The old school grifter pick pockets discuss the art of the game and where money is headed, and complains how the game is getting harder because people don’t carry the same amount of cash around anymore.
James Coburn’s character explains that cash will go away because
– It is inevitable –
that credit cards and computers have made everything electronic.
The old school Grifter objects! because Communism . . . .
Nobody was thinking of Bitcoin in 1973. The Future is Now.
I found this 1973 MAP
OF THE INTERNET
Going through old papers my dad gave me, I found his map of the internet as of May 1973.
The entire internet. pic.twitter.com/0krvYoRGav
— David Newbury (@workergnome) December 10, 2016
Back in the 1970s, David Newbury’s dad, Paul, worked at Carnegie Mellon, one of the leading computer science schools in the country. This was in the very early years of the Internet, back when it was the secret and very small ARPANET, which had started in the late ’60s, with just four locations.

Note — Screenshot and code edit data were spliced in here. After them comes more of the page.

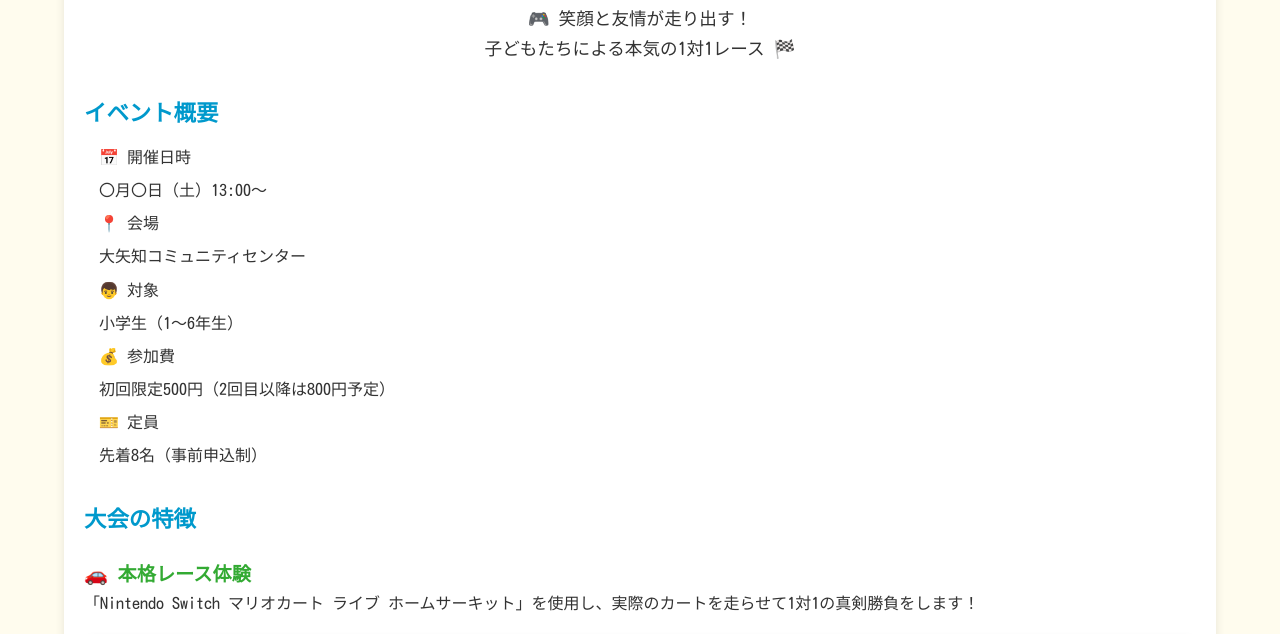
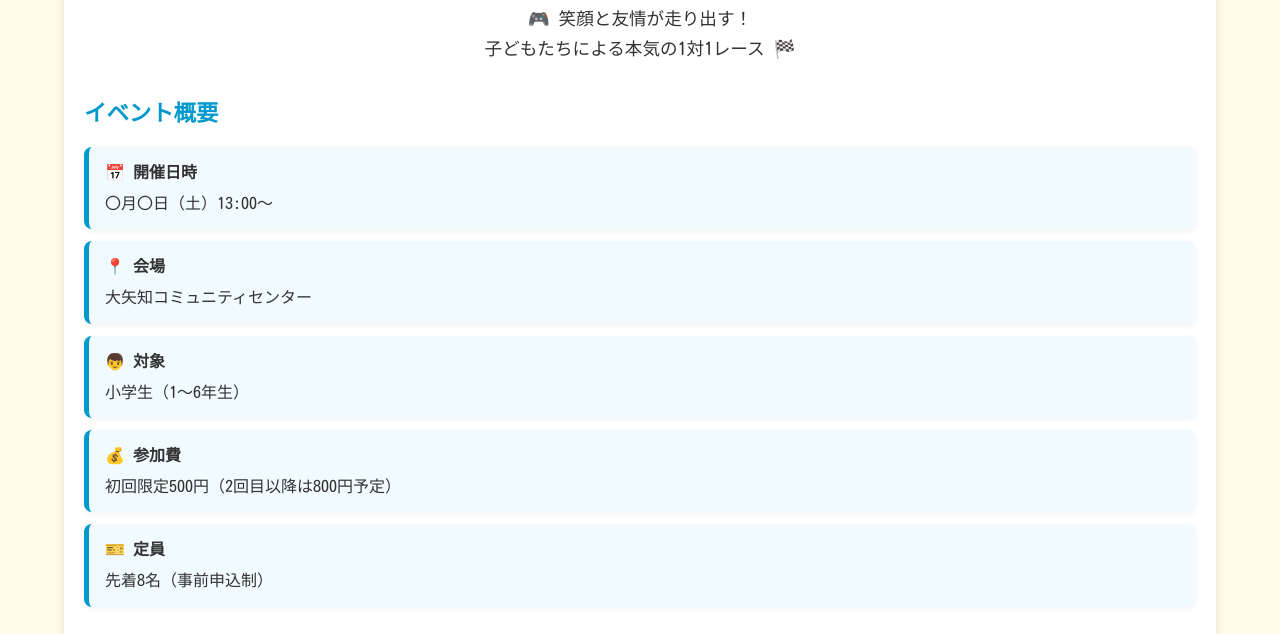
Before and after one commit to zaiyean/zaikart-lp, a plain HTML site: page index.html in a window 1280 px wide. Shown: the part 149-783 px from the top of the page. Drawn offline with Linux system fonts and the light colour scheme.

Commit message:
Update index.html

```diff
--- a/index.html
+++ b/index.html
@@ -35,7 +35,7 @@
     h2 {
       font-size: 1.4em;
       margin-top: 30px;
-      margin-bottom: 12px;
+      margin-bottom: 15px;
       color: #0099cc;
     }
     h3 {
@@ -47,9 +47,17 @@
       margin-bottom: 18px;
       font-size: 1em;
     }
-    ul li, dl dt, dl dd {
-      margin-left: 15px;
-      margin-bottom: 6px;
+    .info-box {
+      background: #f0faff;
+      border-left: 5px solid #0099cc;
+      border-radius: 8px;
+      padding: 12px 16px;
+      margin-bottom: 12px;
+      box-shadow: 0 2px 6px rgba(0,0,0,0.05);
+    }
+    .info-box dt {
+      font-weight: bold;
+      margin-bottom: 4px;
     }
     .img-center {
       display: block;
@@ -60,17 +68,18 @@
     }
     .btn {
       display: inline-block;
-      background: #ff9900;
+      background: #00C300;
       color: white;
-      padding: 12px 20px;
+      padding: 14px 20px;
       font-size: 1em;
       border-radius: 8px;
       text-decoration: none;
       transition: background 0.3s;
-      margin-top: 12px;
+      margin-top: 20px;
+      font-weight: bold;
     }
     .btn:hover {
-      background: #ff7700;
+      background: #00a600;
     }
     .faq dt {
       font-weight: bold;
@@ -90,8 +99,6 @@
       border-top: 2px dashed #ddd;
       border-radius: 0 0 10px 10px;
     }
-
-    /* スマホ向け微調整 */
     @media screen and (max-width: 480px) {
       h1 {
         font-size: 1.5em;
@@ -106,7 +113,6 @@
         width: 100%;
         text-align: center;
         font-size: 1em;
-        padding: 12px;
       }
     }
   </style>
@@ -118,11 +124,21 @@
 
     <h2>イベント概要</h2>
     <dl>
-      <dt>📅 開催日時</dt><dd>〇月〇日（土）13:00〜</dd>
-      <dt>📍 会場</dt><dd>大矢知コミュニティセンター</dd>
-      <dt>👦 対象</dt><dd>小学生（1〜6年生）</dd>
-      <dt>💰 参加費</dt><dd>初回限定500円（2回目以降は800円予定）</dd>
-      <dt>🎫 定員</dt><dd>先着8名（事前申込制）</dd>
+      <div class="info-box">
+        <dt>📅 開催日時</dt><dd>〇月〇日（土）13:00〜</dd>
+      </div>
+      <div class="info-box">
+        <dt>📍 会場</dt><dd>大矢知コミュニティセンター</dd>
+      </div>
+      <div class="info-box">
+        <dt>👦 対象</dt><dd>小学生（1〜6年生）</dd>
+      </div>
+      <div class="info-box">
+        <dt>💰 参加費</dt><dd>初回限定500円（2回目以降は800円予定）</dd>
+      </div>
+      <div class="info-box">
+        <dt>🎫 定員</dt><dd>先着8名（事前申込制）</dd>
+      </div>
     </dl>
 
     <h2>大会の特徴</h2>
@@ -156,7 +172,7 @@
 
     <h2>参加方法</h2>
     <p>LINE公式アカウントから事前エントリーをお願いします（先着順）。</p>
-    <a href="#" class="btn">📲 LINEで申し込む</a>
+    <a href="#" class="btn">LINEで申し込む</a>
 
     <div class="footer">
       <p>主催：OYACHI DREAM BASE（代表：安斉 剛）</p>
```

By 1973, it had expanded to a small handful of government labs, research universities, and private companies—but still so few that the entire network could be mapped on a single sheet of paper.

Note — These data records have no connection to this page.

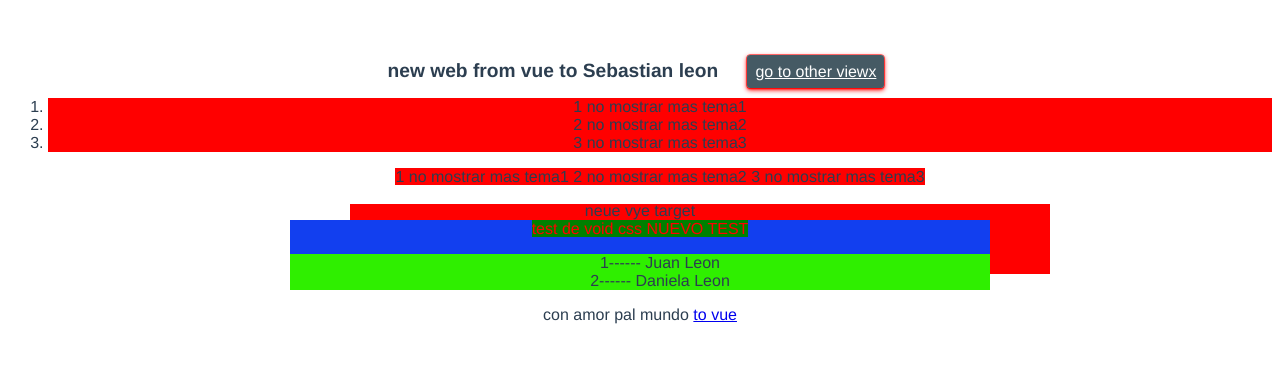
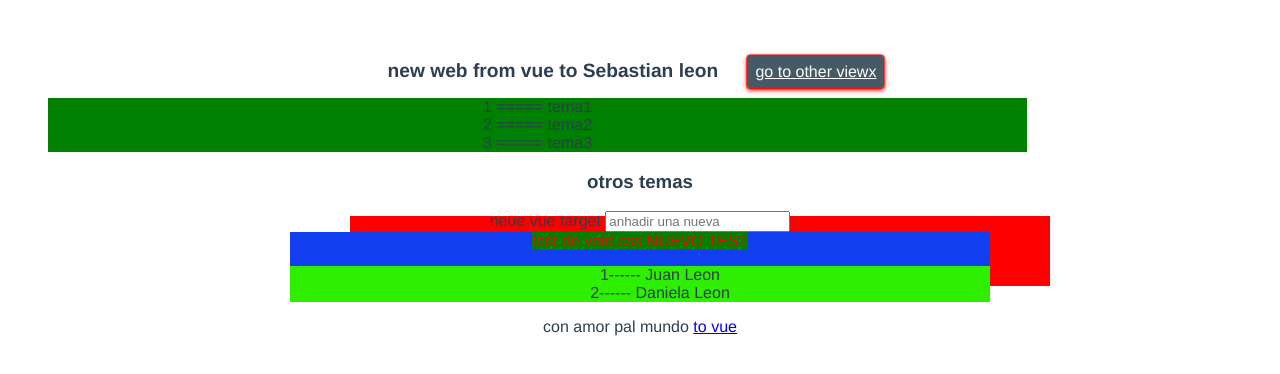
Before and after one commit to JUSELEROstudent/VueText, a Vue app: page /#/ in a window 1280 px wide. Shown: the top 374 px of the page. Built offline with nearby package versions, Linux system fonts and the light colour scheme.

Commit message:
Creacion de una nueva vue se crea otra parte

```diff
--- a/src/App.vue
+++ b/src/App.vue
@@ -13,10 +13,11 @@ import AppCard from '@/components/AppCardPerson'
 import AppHeader from '@/components/AppHeader'
 import AppFooter from '@/components/AppFooter'
 import AppBar from '@/components/MenuBar'
+import AppCardBo from '@/components/BoardCard'
 
 export default {
   name: 'App',
-  components: {AppFooter, AppHeader, AppCard, AppBar}
+  components: { AppFooter, AppHeader, AppCard, AppBar, AppCardBo }
 }
 </script>
 
--- /dev/null
+++ b/src/components/BoardCard.vue
@@ -0,0 +1,18 @@
+<template>
+  <router-link
+    class="board-cards"
+    :to="{ name: 'board',params: { name, id}}">
+  <div>
+    <h1>{{ name }}</h1>
+  </div>
+  </router-link>
+</template>
+<script>
+export default {
+  name: 'board-card',
+  props: {
+    id: String,
+    name: String
+  }
+}
+</script>
--- a/src/components/MenuBar.vue
+++ b/src/components/MenuBar.vue
@@ -1,13 +1,13 @@
 <template>
   <div>
-    <ol v-if="state">
+    <ol v-if="state" class="BarList">
       <li v-for="option in ListBar" :key="option.id" :listData="option" >
-      {{option.id}} no mostrar mas {{option.nombre}}
+      {{option.id}} ===== {{option.nombre}}
       </li>
     </ol>
-    <ol v-if="state" class="HorizBar">
+    <ol v-if="!state" class="HorizBar">
       <li v-for="option in ListBar" :key="option.id" :listData="option" >
-      {{option.id}} no mostrar mas {{option.nombre}}
+      {{option.id}} ===== {{option.nombre}}
       </li>
     </ol>
 
@@ -32,9 +32,15 @@ export default {
 <style scoped>
 li {
   background-color: red;
+  list-style: none;
 }
 .HorizBar li {
   display: inline;
   flex-wrap: wrap;
 }
+.BarList li{
+  flex-direction: inherit;
+  background: green;
+  width: 80%;
+}
 </style>
--- a/src/components/views/Home.vue
+++ b/src/components/views/Home.vue
@@ -1,7 +1,28 @@
 <template>
-    <span> neue vye target </span>
+<div>
+    <h3> otros temas</h3>
+        <div>
+            <span> neue vue target </span>
+            <input
+                type="text"
+                placeholder="anhadir una nueva"
+                v-model="boardName"
+                @keyup.enter="add()"/>
+        </div>
+</div>
 </template>
 
 <script>
-export default {name: 'home-view'}
+export default {
+  name: 'home-view',
+  data () {
+    return {
+      boardName: '',
+      boards: [
+        {id: 1, name: 'tareas'},
+        {id: 2, name: 'otra lista nueva'}
+      ]
+    }
+  }
+}
 </script>
```
Also changed, not shown: src/components/views/view2.vue (added).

Recently, Newbury found that map among his dad’s papers and posted it online. You can find Stanford, UCLA, Utah and UCSB, the original members, but by 1973, ARPANET had expanded east, to Case Western, Carnegie Mellon, Harvard, and MIT. There are government labs, like Lawrence Berkeley National Lab and the Army’s Aberdeen Ballistic Research Lab, and private research organizations like MITRE and Xerox. <snip>